• PROBLEM DETAILS
Filter these entries down to lines holding "Zebra".

===

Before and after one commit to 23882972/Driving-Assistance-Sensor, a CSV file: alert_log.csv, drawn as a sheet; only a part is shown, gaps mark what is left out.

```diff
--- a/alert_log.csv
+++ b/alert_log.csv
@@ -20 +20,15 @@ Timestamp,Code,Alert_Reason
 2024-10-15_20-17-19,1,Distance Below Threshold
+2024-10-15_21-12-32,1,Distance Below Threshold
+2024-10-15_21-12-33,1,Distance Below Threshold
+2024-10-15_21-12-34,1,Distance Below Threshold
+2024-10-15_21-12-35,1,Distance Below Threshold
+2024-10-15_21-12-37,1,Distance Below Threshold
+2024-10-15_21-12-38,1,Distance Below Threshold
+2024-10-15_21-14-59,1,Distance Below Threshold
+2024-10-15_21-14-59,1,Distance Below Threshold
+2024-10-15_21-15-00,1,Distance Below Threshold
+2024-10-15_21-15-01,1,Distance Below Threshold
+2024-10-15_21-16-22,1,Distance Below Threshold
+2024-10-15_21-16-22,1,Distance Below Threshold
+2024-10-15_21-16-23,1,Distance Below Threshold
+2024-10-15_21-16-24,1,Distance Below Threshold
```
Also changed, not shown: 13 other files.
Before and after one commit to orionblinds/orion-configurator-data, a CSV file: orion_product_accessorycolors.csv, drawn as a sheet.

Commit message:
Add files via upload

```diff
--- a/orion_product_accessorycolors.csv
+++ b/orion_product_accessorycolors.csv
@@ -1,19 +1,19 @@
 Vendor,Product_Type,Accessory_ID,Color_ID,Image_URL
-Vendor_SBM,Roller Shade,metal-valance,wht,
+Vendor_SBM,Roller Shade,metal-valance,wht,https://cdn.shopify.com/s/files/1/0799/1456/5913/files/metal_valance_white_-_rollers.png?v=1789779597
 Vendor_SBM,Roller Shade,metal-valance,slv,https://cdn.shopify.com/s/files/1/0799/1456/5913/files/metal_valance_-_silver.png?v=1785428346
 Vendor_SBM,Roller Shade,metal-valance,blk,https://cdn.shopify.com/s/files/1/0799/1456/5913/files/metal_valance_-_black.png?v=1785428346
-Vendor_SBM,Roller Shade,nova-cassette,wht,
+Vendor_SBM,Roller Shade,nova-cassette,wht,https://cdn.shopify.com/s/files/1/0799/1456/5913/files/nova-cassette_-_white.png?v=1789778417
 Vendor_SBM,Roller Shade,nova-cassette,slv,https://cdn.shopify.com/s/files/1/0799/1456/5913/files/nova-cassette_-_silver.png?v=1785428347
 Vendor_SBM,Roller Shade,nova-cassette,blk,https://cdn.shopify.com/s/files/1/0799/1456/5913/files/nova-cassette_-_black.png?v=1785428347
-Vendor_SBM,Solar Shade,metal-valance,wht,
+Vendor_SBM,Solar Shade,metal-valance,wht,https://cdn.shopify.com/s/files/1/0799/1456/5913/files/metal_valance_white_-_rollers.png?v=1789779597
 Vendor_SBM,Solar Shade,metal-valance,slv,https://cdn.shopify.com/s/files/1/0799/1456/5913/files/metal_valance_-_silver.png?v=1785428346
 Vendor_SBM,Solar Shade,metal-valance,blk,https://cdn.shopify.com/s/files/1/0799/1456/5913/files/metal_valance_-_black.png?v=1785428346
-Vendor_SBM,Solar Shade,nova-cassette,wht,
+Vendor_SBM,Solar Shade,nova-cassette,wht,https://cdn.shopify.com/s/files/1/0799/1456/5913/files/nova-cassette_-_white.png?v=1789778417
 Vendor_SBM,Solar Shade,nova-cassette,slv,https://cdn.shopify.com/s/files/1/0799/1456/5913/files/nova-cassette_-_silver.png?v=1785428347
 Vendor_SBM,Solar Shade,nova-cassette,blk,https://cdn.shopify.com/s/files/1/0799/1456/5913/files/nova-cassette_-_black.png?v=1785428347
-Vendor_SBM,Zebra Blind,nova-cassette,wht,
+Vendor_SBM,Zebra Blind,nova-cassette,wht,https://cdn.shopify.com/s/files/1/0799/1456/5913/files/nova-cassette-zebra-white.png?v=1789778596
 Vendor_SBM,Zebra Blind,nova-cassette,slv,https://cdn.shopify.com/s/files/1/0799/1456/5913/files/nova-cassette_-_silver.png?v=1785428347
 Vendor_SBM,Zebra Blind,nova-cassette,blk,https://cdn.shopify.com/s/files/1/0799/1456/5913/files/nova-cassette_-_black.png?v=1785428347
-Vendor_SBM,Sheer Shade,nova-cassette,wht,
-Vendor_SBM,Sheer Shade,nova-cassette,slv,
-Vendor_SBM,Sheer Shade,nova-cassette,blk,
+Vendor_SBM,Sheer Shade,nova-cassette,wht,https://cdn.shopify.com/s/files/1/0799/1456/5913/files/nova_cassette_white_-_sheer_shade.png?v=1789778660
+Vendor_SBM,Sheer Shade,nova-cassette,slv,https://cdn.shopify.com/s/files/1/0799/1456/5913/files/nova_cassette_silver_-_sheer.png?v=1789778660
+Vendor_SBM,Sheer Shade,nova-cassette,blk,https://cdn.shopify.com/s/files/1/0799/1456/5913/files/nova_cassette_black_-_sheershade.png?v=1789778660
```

===

• SOLUTION
-Vendor_SBM,Zebra Blind,nova-cassette,wht,
+Vendor_SBM,Zebra Blind,nova-cassette,wht,https://cdn.shopify.com/s/files/1/0799/1456/5913/files/nova-cassette-zebra-white.png?v=1789778596
 Vendor_SBM,Zebra Blind,nova-cassette,slv,https://cdn.shopify.com/s/files/1/0799/1456/5913/files/nova-cassette_-_silver.png?v=1785428347
 Vendor_SBM,Zebra Blind,nova-cassette,blk,https://cdn.shopify.com/s/files/1/0799/1456/5913/files/nova-cassette_-_black.png?v=1785428347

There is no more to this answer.